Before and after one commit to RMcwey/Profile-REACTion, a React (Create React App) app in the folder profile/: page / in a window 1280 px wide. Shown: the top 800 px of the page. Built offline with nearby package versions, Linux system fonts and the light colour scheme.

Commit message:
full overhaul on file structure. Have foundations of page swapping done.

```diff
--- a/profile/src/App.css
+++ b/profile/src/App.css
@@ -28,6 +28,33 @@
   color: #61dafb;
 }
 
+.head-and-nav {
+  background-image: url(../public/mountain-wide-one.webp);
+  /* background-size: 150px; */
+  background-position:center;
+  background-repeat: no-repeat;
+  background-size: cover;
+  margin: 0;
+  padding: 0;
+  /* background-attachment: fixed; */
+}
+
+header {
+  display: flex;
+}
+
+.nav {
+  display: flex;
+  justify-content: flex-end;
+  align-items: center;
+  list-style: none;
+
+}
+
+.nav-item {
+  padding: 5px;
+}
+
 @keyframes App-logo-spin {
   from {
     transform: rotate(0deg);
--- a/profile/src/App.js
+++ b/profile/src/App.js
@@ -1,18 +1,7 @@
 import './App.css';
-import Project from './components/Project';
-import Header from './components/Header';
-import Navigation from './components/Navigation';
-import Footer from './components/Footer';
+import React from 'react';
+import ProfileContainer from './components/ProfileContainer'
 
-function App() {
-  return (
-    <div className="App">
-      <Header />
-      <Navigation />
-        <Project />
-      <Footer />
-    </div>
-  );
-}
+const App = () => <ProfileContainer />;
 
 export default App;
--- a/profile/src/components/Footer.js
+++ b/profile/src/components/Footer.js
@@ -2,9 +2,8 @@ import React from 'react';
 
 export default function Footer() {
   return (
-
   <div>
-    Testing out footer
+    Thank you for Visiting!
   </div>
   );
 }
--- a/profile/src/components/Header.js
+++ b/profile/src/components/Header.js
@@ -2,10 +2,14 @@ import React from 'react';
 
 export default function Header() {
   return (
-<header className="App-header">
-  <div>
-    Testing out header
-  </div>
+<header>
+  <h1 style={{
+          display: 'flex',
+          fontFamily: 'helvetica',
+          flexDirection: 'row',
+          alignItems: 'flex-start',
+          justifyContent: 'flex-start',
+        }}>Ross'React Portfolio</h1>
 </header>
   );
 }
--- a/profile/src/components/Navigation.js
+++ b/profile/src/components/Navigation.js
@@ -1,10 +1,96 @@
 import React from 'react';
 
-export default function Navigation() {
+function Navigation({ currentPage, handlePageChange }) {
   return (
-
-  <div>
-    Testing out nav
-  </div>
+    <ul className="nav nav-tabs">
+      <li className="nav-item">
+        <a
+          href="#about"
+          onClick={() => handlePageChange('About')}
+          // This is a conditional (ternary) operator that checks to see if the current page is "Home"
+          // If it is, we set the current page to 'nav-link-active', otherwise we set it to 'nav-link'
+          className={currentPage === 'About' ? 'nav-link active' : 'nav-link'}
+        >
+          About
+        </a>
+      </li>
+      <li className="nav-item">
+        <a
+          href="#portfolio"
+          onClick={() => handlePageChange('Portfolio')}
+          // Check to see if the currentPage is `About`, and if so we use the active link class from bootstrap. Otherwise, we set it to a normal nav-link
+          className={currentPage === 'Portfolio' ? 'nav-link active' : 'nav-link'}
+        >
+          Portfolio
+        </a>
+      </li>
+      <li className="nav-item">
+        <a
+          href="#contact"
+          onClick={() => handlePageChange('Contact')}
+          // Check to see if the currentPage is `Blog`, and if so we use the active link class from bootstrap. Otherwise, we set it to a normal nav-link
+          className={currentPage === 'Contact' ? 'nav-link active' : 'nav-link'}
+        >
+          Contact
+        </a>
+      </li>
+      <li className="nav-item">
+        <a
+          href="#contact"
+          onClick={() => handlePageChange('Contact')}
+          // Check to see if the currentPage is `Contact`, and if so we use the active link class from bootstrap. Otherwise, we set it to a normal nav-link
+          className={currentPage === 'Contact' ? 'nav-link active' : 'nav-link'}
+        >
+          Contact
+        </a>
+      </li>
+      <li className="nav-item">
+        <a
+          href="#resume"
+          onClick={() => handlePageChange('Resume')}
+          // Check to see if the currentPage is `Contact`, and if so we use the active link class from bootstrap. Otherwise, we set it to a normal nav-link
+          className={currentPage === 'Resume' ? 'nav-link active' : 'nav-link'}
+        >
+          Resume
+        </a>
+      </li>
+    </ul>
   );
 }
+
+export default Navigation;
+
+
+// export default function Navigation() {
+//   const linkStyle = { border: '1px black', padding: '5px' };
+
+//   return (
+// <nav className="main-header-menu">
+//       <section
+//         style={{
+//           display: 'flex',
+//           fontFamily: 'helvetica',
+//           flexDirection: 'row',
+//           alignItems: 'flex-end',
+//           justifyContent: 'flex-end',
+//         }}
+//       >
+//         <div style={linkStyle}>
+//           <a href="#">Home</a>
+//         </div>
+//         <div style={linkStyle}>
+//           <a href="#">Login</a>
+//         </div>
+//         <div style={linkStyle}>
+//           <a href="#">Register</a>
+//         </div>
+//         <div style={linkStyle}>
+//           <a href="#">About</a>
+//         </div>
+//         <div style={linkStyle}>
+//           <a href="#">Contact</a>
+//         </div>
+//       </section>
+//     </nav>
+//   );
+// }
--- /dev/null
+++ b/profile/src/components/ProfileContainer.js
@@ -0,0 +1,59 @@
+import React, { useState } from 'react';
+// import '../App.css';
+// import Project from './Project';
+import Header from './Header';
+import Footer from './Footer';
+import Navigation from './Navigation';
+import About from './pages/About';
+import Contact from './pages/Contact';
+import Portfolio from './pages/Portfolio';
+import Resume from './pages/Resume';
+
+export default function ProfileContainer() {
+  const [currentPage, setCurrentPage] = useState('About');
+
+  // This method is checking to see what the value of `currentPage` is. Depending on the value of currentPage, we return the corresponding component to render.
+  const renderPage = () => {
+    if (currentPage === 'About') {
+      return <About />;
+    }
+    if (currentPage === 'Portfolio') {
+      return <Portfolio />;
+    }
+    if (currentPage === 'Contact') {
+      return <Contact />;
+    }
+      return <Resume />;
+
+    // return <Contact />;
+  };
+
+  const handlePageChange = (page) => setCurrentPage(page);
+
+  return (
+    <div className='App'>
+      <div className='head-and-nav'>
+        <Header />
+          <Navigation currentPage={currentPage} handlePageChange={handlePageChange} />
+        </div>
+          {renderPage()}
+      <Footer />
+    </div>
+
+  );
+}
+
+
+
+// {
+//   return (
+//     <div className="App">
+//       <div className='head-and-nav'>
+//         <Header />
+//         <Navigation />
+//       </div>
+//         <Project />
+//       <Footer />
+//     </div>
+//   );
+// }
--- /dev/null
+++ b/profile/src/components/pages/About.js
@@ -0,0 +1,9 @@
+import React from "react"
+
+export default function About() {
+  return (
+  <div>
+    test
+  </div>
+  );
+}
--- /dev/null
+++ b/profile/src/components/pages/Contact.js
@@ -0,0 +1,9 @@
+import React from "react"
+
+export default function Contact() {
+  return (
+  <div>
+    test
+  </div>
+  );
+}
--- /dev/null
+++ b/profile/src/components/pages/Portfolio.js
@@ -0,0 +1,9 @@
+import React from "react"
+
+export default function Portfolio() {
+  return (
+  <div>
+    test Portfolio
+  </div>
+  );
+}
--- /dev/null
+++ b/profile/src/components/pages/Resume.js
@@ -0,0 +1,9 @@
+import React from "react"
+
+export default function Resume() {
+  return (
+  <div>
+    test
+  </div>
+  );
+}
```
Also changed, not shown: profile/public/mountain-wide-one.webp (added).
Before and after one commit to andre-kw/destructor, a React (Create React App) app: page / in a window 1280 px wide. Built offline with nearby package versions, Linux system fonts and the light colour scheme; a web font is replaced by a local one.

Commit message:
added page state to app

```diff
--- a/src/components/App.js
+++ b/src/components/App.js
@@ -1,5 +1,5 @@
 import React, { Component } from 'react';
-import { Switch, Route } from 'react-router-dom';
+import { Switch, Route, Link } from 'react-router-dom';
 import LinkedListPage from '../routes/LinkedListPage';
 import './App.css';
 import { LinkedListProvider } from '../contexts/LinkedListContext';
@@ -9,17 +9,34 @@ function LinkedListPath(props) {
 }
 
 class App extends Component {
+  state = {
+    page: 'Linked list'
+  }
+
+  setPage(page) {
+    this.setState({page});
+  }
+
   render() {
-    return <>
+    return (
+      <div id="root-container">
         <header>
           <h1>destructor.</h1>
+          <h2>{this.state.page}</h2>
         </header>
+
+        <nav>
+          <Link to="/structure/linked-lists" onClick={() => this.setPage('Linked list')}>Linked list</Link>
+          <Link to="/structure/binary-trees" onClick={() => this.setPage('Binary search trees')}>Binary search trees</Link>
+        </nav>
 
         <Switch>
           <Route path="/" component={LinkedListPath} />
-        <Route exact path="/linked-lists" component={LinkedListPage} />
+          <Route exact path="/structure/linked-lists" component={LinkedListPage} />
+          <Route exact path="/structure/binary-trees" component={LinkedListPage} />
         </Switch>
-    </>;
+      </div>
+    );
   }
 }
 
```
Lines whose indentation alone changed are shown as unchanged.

━━━━━━━━━━━━━━━━

= Task to complete =
With "pages" as the search word, count the matching lines in the records and give the number alone.

= Response to the task =
8